Third, I learned that nephrologists get to go on field trips: we are needed in all facets and venues of child health! Our expertise is required in emergency departments and intensive care units. We direct chronic dialysis programs that give patients with kidney failure a lifeline of hope. We deliver life-saving acute dialysis in settings that range from the operating rooms of quaternary care academic children's hospitals to the humble abodes of remote villages around the world. We establish relationships with patients in the outpatient clinic and in our communities that result in lasting and powerful human connections. And we do all of this while delivering world-class care for some of the most complex diseases in the smallest of patients. What a gift!

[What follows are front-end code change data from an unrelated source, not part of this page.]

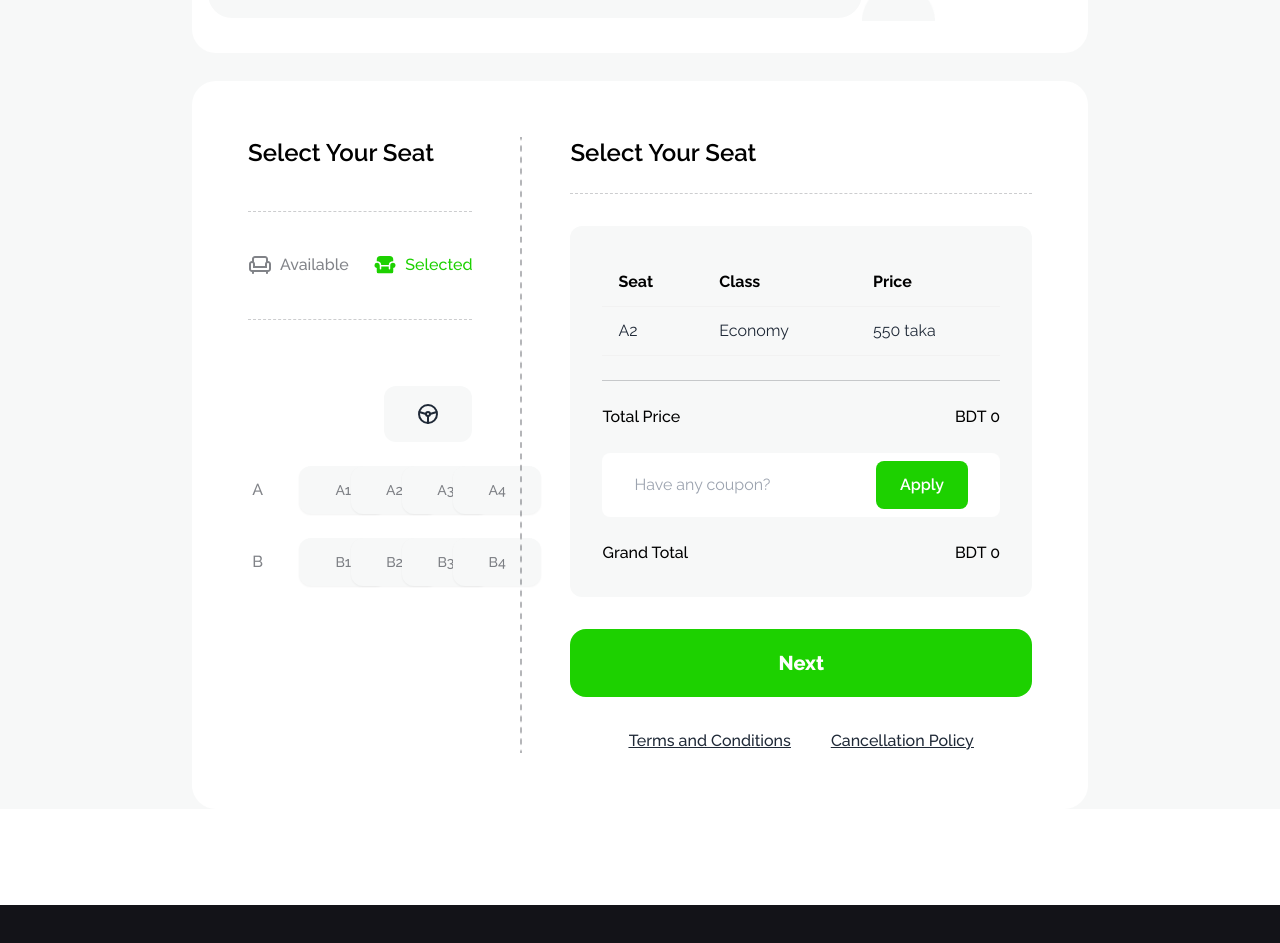
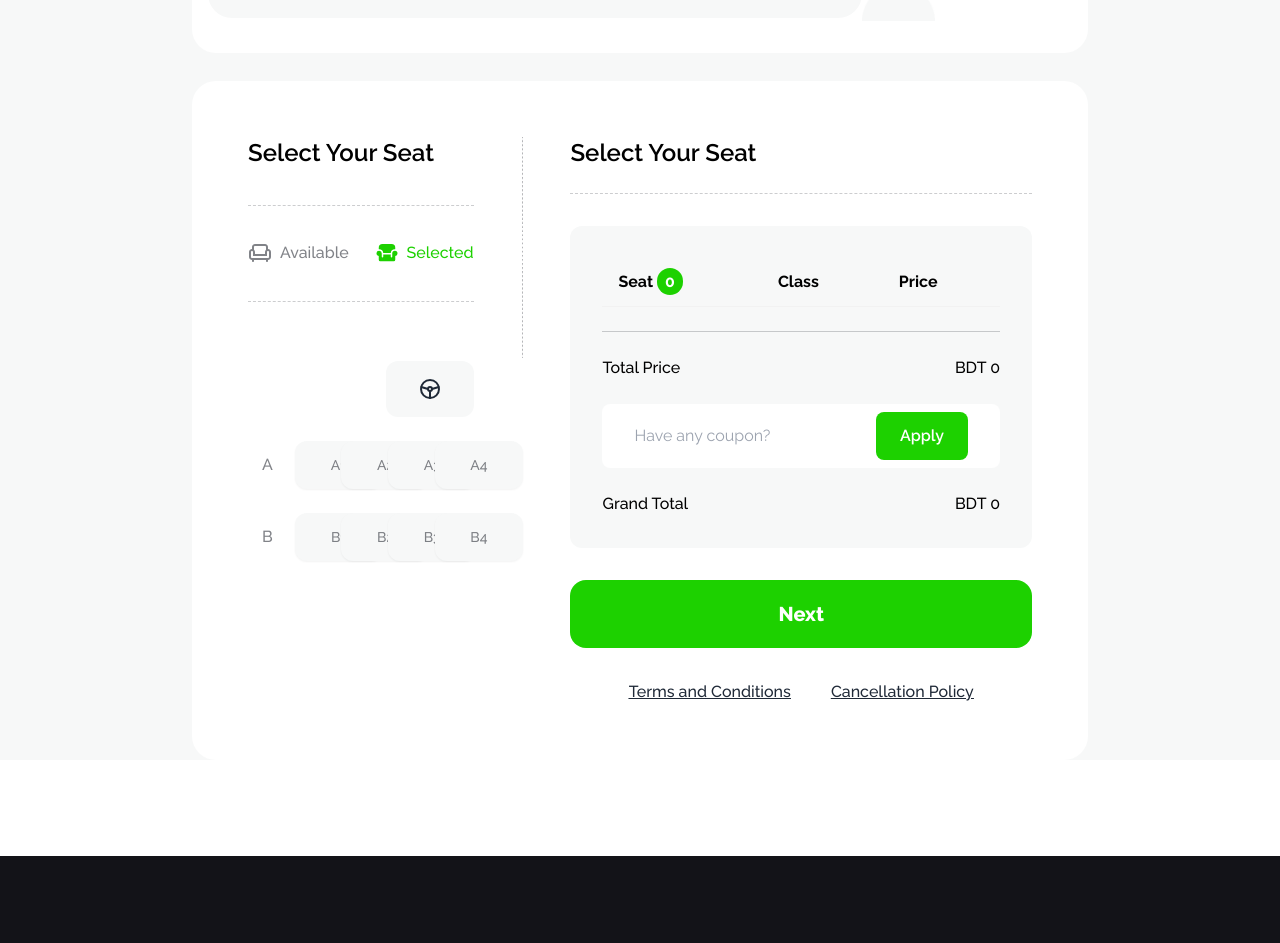
Before and after one commit to alexsarker/B9A5-green-travels, a React (Vite) app: page / in a window 1280 px wide. Shown: the part 2260-3203 px from the top of the page. Built offline with nearby package versions, Linux system fonts and the light colour scheme.

Commit message:
seat issue solve

```diff
--- a/src/TicketArea.jsx
+++ b/src/TicketArea.jsx
@@ -8,11 +8,16 @@ import { PiArmchairFill } from "react-icons/pi";
 import { useState } from "react";
 
 const TicketArea = () => {
-    const [selectedSeats, setSelectedSeats] = useState([])
+  const [listArray, setListArray] = useState([]);
 
-    const handleSelected = () => {
-
+  const handleSelected = (id) => {
+    if (listArray.includes(id)) {
+      setListArray(listArray.filter((item) => item !== id));
+    } else {
+      setListArray([...listArray, id]);
     }
+    console.log(listArray);
+  };
 
   return (
     <div className="mt-32 mx-auto border-t-2 border-[#1dd100] rounded-t-[88px] bg-[#F7F8F8]">
@@ -44,7 +49,7 @@ const TicketArea = () => {
             <span className="flex gap-2 p-4 bg-[#1DD10026] text-color rounded-xl items-center">
               <LuArmchair className="text-2xl" />
               <p>
-                <span id="seatLeft">8</span> seats left
+                <span id="seatLeft">{8-listArray.length}</span> seats left
               </p>
             </span>
           </div>
@@ -94,7 +99,7 @@ const TicketArea = () => {
         className="flex flex-1 gap-12 bg-white p-14 mx-48 rounded-3xl mt-7"
       >
         {/* left area */}
-        <div className="grid grid-flow-row gap-6">
+        <span className="grid grid-flow-row gap-6">
           <div className="grid grid-flow-row">
             <h2 className="text-black text-2xl font-semibold">
               Select Your Seat
@@ -123,45 +128,81 @@ const TicketArea = () => {
               </span>
             </div>
 
-            {/* Seat selection area */}
-            <div className="grid grid-cols-5 items-center gap-8">
+            {/* -----------------------Seat selection area----------------------- */}
+
+            <div className="grid grid-cols-5 items-center gap-2">
               <p className="text-[#03071280] text-center font-medium">A</p>
-              <button id="a1" onClick={() => handleSelected()} className="btn border-none text-[#03071280] text-center font-medium py-4 px-11 bg-[#F7F8F8] rounded-xl">
+              <button
+                id="a1"
+                onClick={() => handleSelected("A1")}
+                className="btn border-none text-[#03071280] text-center font-medium py-4 px-11 bg-[#F7F8F8] rounded-xl"
+              >
                 A1
               </button>
-              <button id="a2" onClick={() => handleSelected()} className="btn border-none text-[#03071280] text-center font-medium py-4 px-11 bg-[#F7F8F8] rounded-xl">
+              <button
+                id="a2"
+                onClick={() => handleSelected("A2")}
+                className="btn border-none text-[#03071280] text-center font-medium py-4 px-11 bg-[#F7F8F8] rounded-xl"
+              >
                 A2
               </button>
-              <button id="a3" onClick={() => handleSelected()} className="btn border-none text-[#03071280] text-center font-medium py-4 px-11 bg-[#F7F8F8] rounded-xl">
+              <button
+                id="a3"
+                onClick={() => handleSelected("A3")}
+                className="btn border-none text-[#03071280] text-center font-medium py-4 px-11 bg-[#F7F8F8] rounded-xl"
+              >
                 A3
               </button>
-              <button id="a4" onClick={() => handleSelected()} className="btn border-none text-[#03071280] text-center font-medium py-4 px-11 bg-[#F7F8F8] rounded-xl">
+              <button
+                id="a4"
+                onClick={() => handleSelected("A4")}
+                className="btn border-none text-[#03071280] text-center font-medium py-4 px-11 bg-[#F7F8F8] rounded-xl"
+              >
                 A4
               </button>
             </div>
-            <div className="grid grid-cols-5 items-center gap-8">
+            <div className="grid grid-cols-5 items-center gap-2">
               <p className="text-[#03071280] text-center font-medium">B</p>
-              <button onClick={() => handleSelected()} className="btn border-none text-[#03071280] text-center font-medium py-4 px-11 bg-[#F7F8F8] rounded-xl">
+              <button
+                id="b1"
+                onClick={() => handleSelected("B1")}
+                className="btn border-none text-[#03071280] text-center font-medium py-4 px-11 bg-[#F7F8F8] rounded-xl"
+              >
                 B1
               </button>
-              <button onClick={() => handleSelected()} className="btn border-none text-[#03071280] text-center font-medium py-4 px-11 bg-[#F7F8F8] rounded-xl">
+              <button
+                id="b2"
+                onClick={() => handleSelected("B2")}
+                className="btn border-none text-[#03071280] text-center font-medium py-4 px-11 bg-[#F7F8F8] rounded-xl"
+              >
                 B2
               </button>
-              <button onClick={() => handleSelected()} className="btn border-none text-[#03071280] text-center font-medium py-4 px-11 bg-[#F7F8F8] rounded-xl">
+              <button
+                id="b3"
+                onClick={() => handleSelected("B3")}
+                className="btn border-none text-[#03071280] text-center font-medium py-4 px-11 bg-[#F7F8F8] rounded-xl"
+              >
                 B3
               </button>
-              <button onClick={() => handleSelected()} className="btn border-none text-[#03071280] text-center font-medium py-4 px-11 bg-[#F7F8F8] rounded-xl">
+              <button
+                id="b4"
+                onClick={() => handleSelected("B4")}
+                className="btn border-none text-[#03071280] text-center font-medium py-4 px-11 bg-[#F7F8F8] rounded-xl"
+              >
                 B4
               </button>
             </div>
           </div>
-        </div>
+        </span>
+        {/* ----------------------Seat selection area end---------------------- */}
 
         {/* mid area */}
-        <img src={MiddleLine} />
+        <span>
+          <img src={MiddleLine} />
+        </span>
 
         {/* right area */}
-        <div className="grid grid-flow-row gap-8">
+        <span className="grid grid-flow-row gap-8">
           <div className="grid grid-flow-row gap-6">
             <h2 className="text-black text-2xl font-semibold">
               Select Your Seat
@@ -176,18 +217,24 @@ const TicketArea = () => {
                 {/* head */}
                 <thead>
                   <tr className="text-base text-black">
-                    <th className="">Seat</th>
+                    <th>
+                      Seat{" "}
+                      <span className="text-white px-2 py-1 bg-color rounded-full">
+                        {listArray.length}
+                      </span>
+                    </th>
                     <th>Class</th>
                     <th>Price</th>
                   </tr>
                 </thead>
                 <tbody>
-                  {/* row 1 */}
-                  <tr className="text-base">
-                    <td>A2</td>
-                    <td>Economy</td>
-                    <td>550 taka</td>
-                  </tr>
+                  {listArray.map((seat) => (
+                    <tr key={seat} className="text-base">
+                      <td>{seat}</td>
+                      <td>Economy</td>
+                      <td>550 taka</td>
+                    </tr>
+                  ))}
                 </tbody>
               </table>
             </div>
@@ -198,7 +245,7 @@ const TicketArea = () => {
             <div className="flex justify-between text-black font-medium">
               <p>Total Price</p>
               <p>
-                BDT <span>0</span>
+                BDT <span>{listArray.length * 550}</span>
               </p>
             </div>
 
@@ -218,7 +265,7 @@ const TicketArea = () => {
             <div className="flex justify-between text-black font-medium">
               <p>Grand Total</p>
               <p>
-                BDT <span>0</span>
+                BDT <span>{listArray.length * 550}</span>
               </p>
             </div>
           </div>
@@ -238,7 +285,7 @@ const TicketArea = () => {
             <a href="#">Terms and Conditions</a>
             <a href="#">Cancellation Policy</a>
           </div>
-        </div>
+        </span>
       </div>
     </div>
   );
```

Fourth, and speaking of gifts, we offer children the gift of life. There is no greater thrill than calling a parent to share the news of an available organ for their child's transplant or receiving a graduation invitation for a patient living (and thriving!) with glomerular disease. Pediatric nephrologists share in this gift through myriad medical, surgical, diagnostic, and therapeutic breakthroughs taking place across our field. Innovations in kidney genetics, neonatal nephrology, pediatric transplant, and acute dialysis are just some of the advances discussed in this issue, contributing to the culture of discovery that improves the lives of so many children and their families.
Finally, pediatric nephrology offers opportunities for service and advocacy. In no other field of medicine is one's physical health more closely connected to one's social, psychological, or environmental well-being, and advocating for healthcare justice is essential to our work. Children living with kidney disease face tremendous obstacles to health if they are also impacted by poverty, food insecurity, housing instability, environmental injustice, or systemic racism and discrimination. In this issue, you will read about pediatric nephrologists who are answering the call, leveraging our work as kidney health professionals to fight for justice and equity in medicine and society.
It is our hope that these pieces will propel you to consider not only the many advances in the field but also the incredible opportunities for this field to inspire the next generation of nephrologists.
Mullangi S, Jagsi R. Imposter syndrome: Treat the cause, not the symptom. JAMA 2019; 322:403–404. doi: 10.1001/jama.2019.9788
The American Board of Pediatrics. Pediatric subspecialists ever certified. ABP Certification Management System. March 2020. https://www.abp.org/content/pediatric-subspecialists-ever-certified